My e-mail address lit up after the September column about church-staff compensation and benefits (it’s available at www.lcms.org/?5775). Thanks to all the readers who responded.
Many echo one reader: “It has been my observation that a congregation with money problems is usually one where the laymen are not being led and properly challenged by their leadership, both pastoral and lay.”
There were lots of comments related to the joint responsibility of lay and pastoral leadership to work together concerning stewardship education and motivation.
The bulk of responders said that the stewardship question should not precipitate a “we-they” attitude from either lay leaders or church workers. But there also was general consensus that a cooperative attitude would mean that church-worker compensation should not be a vehicle for balancing the budget or otherwise solving a congregation’s financial woes. “An increase in stewardship is the best course of action,” wrote one reader.

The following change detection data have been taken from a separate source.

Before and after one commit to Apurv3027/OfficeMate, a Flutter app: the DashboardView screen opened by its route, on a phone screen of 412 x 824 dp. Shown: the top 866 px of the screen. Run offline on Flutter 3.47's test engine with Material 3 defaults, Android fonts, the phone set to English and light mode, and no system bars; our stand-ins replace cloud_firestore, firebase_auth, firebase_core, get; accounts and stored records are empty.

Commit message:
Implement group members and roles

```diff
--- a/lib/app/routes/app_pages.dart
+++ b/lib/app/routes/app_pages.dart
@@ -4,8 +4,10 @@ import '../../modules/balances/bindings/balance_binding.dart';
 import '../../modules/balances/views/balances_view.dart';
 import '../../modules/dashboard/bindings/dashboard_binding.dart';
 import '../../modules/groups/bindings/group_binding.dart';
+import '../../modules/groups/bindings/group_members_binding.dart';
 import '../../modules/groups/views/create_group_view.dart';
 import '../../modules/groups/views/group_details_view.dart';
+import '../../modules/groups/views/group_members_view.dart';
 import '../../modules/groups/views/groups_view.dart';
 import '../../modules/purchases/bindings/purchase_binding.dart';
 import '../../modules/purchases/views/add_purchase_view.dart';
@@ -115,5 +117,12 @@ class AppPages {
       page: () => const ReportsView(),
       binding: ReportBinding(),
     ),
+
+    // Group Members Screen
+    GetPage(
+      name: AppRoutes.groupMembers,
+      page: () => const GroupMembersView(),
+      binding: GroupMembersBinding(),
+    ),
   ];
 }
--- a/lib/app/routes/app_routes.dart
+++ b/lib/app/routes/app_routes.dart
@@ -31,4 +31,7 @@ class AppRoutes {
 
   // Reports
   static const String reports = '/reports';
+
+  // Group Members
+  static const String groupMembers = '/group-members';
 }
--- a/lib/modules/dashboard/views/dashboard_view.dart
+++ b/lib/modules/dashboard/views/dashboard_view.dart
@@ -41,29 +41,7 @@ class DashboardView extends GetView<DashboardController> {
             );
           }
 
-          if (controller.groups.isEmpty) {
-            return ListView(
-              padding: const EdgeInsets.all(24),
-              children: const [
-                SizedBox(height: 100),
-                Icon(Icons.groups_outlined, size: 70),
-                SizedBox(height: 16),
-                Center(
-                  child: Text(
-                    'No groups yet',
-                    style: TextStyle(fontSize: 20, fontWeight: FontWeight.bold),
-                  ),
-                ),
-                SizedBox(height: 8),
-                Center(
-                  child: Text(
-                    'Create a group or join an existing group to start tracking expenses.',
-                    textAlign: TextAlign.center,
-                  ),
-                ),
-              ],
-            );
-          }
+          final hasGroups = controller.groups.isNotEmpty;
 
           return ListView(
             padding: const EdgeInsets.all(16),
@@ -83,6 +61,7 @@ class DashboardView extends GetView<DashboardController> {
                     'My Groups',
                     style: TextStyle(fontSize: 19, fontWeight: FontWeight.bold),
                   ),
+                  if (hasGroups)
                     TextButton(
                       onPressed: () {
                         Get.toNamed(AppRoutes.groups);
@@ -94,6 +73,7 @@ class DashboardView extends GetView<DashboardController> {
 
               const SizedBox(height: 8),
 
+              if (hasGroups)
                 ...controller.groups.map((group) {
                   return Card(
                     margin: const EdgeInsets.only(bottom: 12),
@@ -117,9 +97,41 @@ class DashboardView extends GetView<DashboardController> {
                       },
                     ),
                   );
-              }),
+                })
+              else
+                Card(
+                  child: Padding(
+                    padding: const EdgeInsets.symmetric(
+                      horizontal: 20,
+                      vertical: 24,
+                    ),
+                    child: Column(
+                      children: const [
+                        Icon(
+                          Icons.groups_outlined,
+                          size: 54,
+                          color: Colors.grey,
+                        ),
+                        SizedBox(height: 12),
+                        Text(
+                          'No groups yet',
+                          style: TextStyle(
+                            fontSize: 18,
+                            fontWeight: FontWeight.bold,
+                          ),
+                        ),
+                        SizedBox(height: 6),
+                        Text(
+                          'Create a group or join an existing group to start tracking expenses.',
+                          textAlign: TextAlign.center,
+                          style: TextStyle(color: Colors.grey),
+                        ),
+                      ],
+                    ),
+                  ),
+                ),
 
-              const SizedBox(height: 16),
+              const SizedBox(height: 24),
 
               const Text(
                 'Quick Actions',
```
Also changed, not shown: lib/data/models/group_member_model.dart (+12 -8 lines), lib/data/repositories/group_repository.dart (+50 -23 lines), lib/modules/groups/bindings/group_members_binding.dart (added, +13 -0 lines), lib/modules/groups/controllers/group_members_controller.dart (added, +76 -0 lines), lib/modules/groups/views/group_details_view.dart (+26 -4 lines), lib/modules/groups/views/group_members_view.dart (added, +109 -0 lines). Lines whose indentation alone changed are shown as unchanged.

At the same time, some controversial sentiments also were expressed. I want to share one of them, and then offer a comment.
“The Concordia Plan cost structure is obscene,” a responder wrote. “If the situation is truly dollars and cents, then the best short-term advice is to drop the Concordia Plan and purchase health care elsewhere. This alone can save the congregation hundreds of dollars a month.”
Here is my response:
It is likely possible in some circumstances, especially for a larger congregation, to purchase a health plan that is cheaper than the CHP, at least for the first year or so of the new plan’s life. Changes in the premium will come as the congregation becomes experience-rated, and the premiums will become more costly if health issues emerge among staff. (This likely will cause the congregation to go “shopping” again.)
A less-expensive premium is possible especially if the staff is younger and relatively healthy. But as younger and healthier staff members are taken out of CHP, the per-capita costs to the plan increase, which causes an increase in premium to those still in the plan. This process of taking away healthier members is known as “cherry picking,” and it leaves the plan whose lower-cost members are lured away in additional distress.
Each congregation that “shops” should ask itself whether we are all in this together, or is it every congregation for itself? Do we have a health plan to be run as in the competitive market place, or are there other values?
To shop for one’s own health plan may be consistent with the individualism of the culture and may echo the nature of congregational autonomy, but what ethic do we want among us when it comes to the health care of our workers? I would hope we would want to give all of them the very best health plan possible. (The ELCA requires participation in the health plan if a congregation is in the retirement plan. We in the LCMS do not do this, but perhaps we should consider it!)
Difficult times challenge us all. The goal in the midst of the challenge is, led by God’s Holy Spirit, to work respectfully and honestly together, avoiding reactions that would put a temporary Band-Aid on a deeper wound by short-changing the support of the workers of the church.
Dr. Bruce M. Hartung is executive director of the Commission on Ministerial Growth and Support and associate professor of practical theology at Concordia Seminary, St. Louis. He can be reached at firstname.lastname@example.org.
Posted Oct. 4, 2004